"The possibility of them becoming victims of EJK is very remote, if we based it on facts and not on impression/perception," PNP spokesperson Dionardo Carlos said in a statement.

"To allay/remove their fear of becoming victims of EJK, let it be known that under the present administration, there is only one (1) case of extrajudicial killing for the period 01 July '16 to 30 Sept. '17," Carlos added.

Carlos, however, later corrected himself, and said: "There is no confirmed EJK case yet. I stand corrected."

Malacañang on Saturday supported the PNP's statement, saying extrajudicial killings or not, "these deaths are being addressed to ensure the accountability of perpetrators."

It also "calls upon witnesses and individuals who can provide valuable evidence that will lead to speedy resolution of cases," Presidential Spokesperson Ernesto Abella said.

The PNP and Malacañang were reacting to a recent Social Weather Stations (SWS) survey where seven in 10 or 73 percent of respondents said they are worried they or someone they know may be a victim of extrajudicial killings.

The non-commissioned poll was conducted from June 23 to 26, with 1,200 respondents and a margin of error of ±3 percent.

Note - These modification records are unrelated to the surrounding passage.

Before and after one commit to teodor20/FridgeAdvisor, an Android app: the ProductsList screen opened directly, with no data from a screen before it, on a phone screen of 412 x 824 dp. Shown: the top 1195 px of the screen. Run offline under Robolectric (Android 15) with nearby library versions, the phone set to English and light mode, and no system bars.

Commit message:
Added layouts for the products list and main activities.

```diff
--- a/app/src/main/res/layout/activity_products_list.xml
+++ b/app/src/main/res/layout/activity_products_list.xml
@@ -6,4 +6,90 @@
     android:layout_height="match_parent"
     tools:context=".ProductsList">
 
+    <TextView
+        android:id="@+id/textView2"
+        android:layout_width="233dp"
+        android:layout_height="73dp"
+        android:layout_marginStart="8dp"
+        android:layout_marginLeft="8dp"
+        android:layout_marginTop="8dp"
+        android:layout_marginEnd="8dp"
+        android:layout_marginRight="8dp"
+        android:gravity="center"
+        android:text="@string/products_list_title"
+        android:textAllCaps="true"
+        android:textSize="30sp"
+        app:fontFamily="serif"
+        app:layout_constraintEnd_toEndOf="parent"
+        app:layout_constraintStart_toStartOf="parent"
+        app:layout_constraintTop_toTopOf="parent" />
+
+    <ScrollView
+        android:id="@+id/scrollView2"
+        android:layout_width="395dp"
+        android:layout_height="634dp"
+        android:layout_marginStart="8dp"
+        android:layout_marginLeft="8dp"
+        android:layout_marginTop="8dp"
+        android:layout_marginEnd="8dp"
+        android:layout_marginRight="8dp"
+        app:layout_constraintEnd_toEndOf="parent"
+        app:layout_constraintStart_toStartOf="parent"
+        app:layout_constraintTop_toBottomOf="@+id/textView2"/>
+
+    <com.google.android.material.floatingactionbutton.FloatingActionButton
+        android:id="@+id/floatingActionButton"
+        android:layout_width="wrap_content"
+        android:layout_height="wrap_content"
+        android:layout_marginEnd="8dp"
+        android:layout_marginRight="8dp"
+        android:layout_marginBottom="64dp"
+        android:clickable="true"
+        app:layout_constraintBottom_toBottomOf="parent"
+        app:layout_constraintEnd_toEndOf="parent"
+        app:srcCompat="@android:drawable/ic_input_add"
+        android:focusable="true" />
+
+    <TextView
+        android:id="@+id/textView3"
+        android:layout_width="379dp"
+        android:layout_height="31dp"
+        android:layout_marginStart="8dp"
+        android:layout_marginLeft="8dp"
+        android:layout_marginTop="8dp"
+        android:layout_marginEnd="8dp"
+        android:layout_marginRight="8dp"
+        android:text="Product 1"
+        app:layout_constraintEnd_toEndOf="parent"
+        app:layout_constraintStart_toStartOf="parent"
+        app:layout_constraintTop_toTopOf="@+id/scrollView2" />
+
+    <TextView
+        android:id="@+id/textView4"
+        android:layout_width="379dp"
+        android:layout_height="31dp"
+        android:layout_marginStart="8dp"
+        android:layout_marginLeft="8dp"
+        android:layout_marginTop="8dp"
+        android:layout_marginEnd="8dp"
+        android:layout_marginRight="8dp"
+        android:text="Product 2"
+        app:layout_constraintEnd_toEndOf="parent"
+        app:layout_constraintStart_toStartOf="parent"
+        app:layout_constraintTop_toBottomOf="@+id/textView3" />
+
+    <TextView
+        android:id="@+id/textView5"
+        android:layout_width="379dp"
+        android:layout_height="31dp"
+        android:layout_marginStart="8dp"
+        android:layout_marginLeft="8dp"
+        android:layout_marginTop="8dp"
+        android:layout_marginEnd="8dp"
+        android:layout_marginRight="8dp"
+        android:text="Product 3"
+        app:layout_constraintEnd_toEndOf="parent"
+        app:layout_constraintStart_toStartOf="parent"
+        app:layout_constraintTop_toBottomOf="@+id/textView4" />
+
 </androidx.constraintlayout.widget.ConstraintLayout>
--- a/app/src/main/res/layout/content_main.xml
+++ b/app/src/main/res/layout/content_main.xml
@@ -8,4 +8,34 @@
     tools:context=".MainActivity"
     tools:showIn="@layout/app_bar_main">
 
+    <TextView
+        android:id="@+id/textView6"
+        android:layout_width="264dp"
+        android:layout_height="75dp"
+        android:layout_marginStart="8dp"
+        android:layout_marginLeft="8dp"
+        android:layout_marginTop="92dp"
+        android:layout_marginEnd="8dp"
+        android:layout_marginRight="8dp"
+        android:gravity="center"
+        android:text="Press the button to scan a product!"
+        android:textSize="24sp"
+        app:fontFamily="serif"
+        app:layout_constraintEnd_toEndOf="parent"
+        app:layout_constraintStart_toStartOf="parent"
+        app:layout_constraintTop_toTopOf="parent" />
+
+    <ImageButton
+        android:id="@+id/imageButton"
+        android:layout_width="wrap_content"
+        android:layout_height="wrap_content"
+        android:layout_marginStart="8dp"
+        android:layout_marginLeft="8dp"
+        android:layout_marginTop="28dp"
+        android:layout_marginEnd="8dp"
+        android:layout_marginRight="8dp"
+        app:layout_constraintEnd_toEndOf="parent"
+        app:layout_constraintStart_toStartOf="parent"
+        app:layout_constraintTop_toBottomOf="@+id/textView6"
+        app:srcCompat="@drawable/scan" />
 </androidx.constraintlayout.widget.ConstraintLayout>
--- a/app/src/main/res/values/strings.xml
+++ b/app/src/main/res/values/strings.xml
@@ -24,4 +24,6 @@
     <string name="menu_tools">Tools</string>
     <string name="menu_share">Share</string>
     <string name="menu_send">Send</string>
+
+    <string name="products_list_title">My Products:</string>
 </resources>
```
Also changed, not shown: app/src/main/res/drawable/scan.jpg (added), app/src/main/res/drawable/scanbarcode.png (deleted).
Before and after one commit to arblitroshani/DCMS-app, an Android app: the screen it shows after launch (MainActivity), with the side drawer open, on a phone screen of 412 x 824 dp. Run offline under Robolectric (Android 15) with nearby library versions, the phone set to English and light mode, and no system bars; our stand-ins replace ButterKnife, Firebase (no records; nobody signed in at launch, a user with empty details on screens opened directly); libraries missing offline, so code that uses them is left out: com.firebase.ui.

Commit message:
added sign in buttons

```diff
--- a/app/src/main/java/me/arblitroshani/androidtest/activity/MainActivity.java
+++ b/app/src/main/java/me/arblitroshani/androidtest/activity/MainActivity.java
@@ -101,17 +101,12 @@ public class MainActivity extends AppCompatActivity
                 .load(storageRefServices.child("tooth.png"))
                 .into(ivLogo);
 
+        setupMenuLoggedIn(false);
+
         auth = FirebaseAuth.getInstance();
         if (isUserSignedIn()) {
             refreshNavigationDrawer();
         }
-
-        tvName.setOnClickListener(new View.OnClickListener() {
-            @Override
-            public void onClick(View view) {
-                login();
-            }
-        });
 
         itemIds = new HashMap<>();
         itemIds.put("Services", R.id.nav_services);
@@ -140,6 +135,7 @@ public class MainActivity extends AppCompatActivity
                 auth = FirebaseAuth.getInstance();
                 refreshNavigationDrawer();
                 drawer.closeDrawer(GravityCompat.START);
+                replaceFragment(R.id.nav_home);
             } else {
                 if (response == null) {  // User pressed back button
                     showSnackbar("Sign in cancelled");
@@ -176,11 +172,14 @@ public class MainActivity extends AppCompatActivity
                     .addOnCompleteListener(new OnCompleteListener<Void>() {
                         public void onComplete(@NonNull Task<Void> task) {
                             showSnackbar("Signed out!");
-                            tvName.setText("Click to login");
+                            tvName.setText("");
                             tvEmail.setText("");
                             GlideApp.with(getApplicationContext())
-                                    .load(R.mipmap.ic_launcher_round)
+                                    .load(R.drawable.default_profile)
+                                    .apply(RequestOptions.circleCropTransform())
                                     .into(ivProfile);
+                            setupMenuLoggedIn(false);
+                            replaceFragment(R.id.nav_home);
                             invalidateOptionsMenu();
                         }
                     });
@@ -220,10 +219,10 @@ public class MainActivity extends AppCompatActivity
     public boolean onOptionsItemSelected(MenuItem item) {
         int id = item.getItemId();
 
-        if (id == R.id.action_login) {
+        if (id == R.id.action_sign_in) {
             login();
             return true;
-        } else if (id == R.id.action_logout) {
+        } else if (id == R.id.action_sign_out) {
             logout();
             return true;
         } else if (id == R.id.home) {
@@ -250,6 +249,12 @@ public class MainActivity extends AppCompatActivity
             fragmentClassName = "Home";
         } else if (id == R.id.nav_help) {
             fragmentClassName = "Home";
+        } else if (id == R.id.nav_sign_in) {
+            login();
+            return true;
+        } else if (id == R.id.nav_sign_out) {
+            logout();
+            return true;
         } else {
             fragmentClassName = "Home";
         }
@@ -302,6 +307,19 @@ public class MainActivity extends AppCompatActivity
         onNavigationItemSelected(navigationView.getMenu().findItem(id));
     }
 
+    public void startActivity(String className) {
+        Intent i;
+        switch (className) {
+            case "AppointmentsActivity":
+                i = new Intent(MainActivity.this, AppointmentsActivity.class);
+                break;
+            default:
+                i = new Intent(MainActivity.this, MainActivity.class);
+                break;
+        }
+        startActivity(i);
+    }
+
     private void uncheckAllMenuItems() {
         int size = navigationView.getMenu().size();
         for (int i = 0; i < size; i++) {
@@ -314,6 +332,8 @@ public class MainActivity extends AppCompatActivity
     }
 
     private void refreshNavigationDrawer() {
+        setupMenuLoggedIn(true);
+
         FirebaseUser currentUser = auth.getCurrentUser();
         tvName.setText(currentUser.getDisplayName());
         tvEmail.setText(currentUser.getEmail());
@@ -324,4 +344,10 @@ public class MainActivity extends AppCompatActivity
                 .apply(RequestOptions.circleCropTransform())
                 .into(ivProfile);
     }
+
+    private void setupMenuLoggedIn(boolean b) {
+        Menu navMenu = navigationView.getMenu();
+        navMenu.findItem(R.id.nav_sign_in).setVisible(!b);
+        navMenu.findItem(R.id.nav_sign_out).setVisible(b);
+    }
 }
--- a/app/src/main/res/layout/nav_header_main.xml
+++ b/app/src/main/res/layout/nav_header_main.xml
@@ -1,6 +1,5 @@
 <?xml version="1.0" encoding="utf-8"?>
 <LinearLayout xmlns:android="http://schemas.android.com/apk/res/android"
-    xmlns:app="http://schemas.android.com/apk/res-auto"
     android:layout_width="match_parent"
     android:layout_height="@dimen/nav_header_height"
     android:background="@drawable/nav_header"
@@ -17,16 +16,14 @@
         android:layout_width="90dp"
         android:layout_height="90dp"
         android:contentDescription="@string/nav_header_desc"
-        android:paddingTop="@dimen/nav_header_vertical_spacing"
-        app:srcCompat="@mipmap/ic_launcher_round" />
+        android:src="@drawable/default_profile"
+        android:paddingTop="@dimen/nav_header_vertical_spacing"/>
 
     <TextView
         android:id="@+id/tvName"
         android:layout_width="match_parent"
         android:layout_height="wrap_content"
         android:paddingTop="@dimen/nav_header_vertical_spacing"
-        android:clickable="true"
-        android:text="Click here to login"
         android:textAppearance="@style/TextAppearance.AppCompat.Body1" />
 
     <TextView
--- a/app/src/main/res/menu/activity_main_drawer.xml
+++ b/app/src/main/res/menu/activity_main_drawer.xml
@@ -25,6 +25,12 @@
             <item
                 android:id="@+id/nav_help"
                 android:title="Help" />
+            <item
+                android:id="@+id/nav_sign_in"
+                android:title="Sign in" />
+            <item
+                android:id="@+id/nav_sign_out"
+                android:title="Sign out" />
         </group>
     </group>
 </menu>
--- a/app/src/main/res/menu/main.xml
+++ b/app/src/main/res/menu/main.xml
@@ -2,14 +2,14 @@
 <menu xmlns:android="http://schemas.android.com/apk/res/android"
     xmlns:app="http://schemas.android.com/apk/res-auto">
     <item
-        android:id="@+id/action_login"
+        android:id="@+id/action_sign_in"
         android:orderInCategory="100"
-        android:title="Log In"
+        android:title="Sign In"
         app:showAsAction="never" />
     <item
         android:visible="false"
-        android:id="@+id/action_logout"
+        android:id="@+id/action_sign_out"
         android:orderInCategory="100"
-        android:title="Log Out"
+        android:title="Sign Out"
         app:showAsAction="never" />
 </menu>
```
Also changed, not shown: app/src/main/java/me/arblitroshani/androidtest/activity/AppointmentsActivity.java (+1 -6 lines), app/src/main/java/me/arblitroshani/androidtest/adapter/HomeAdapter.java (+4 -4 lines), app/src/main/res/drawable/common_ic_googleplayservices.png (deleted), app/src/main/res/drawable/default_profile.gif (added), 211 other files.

The results were released Thursday.

Meanwhile, 63 percent of the respondents said the government is serious in addressing extrajudicial killings.

What is an EJK?

Malacañang said there is no extrajudicial killing based on its definition in the operational guidelines of Administrative Order No. 35, which created an inter-agency committee on extralegal killings in 2012.

Under this order, a killing is considered extrajudicial when "the victim was targeted and killed because of the actual or perceived membership, advocacy, or profession."

The victim has to be a member of, or affiliated with a cause-oriented organization, a media practitioner, or mistakenly identified as any of the two.

The order also states the perpetrator does not have to be a state agent but the method and circumstances of the attack must reveal a deliberate intent to kill.

"AO 35 has not been repealed or revoked; thus, the definition of EJK remains the same," Abella said.

Then Justice Secretary Leila de Lima issued these guidelines in April 2013.

De Lima, now a senator fighting the Duterte administration and detained over drug charges, has filed a bill seeking to define and end extrajudicial killings. 

Senate Bill 1197 defines extrajudicial killing as "the unlawful, and deliberate killing of targeted individuals or groups thereof, carried out by agents of the State and under its order or acquiescence in lieu of arrest, investigation and prosecution."

"Extrajudicial killing includes summary killings perpetrated by private individuals for purposes of carrying out on their own or in the context of vigilantism, a campaign or policy of the State," it further states.

EJKs in the drug war?

Local and international human rights groups claim thousands have died as a result of the drug war's alleged extrajudicial killings. The government has repeatedly denied this.

Related: Cayetano: PH open to independent drug war probe

Critics have said Duterte, in strongly worded public pronouncements, ordered or encouraged policemen to kill drug users. Duterte even offered cops promotions or pardon in case they are convicted in the performance of their duties.

Malacañang has always said there are no state-sponsored killings and that it will investigate authorities who violate and abuse their power.

The PNP said over 3,800 suspects have been killed in police operations since July 2016, while over 109,000 suspects were arrested alive, now facing drug charges in courts.

The government, however, recently rejected 154 of 257 recommendations by the United Nations Human Rights Council (UNHRC) aimed at improving the country's human rights situation. Some of these recommendations pertain to investigating alleged extrajudicial killings.

Read more: PH rejects over half of human rights recommendations of UN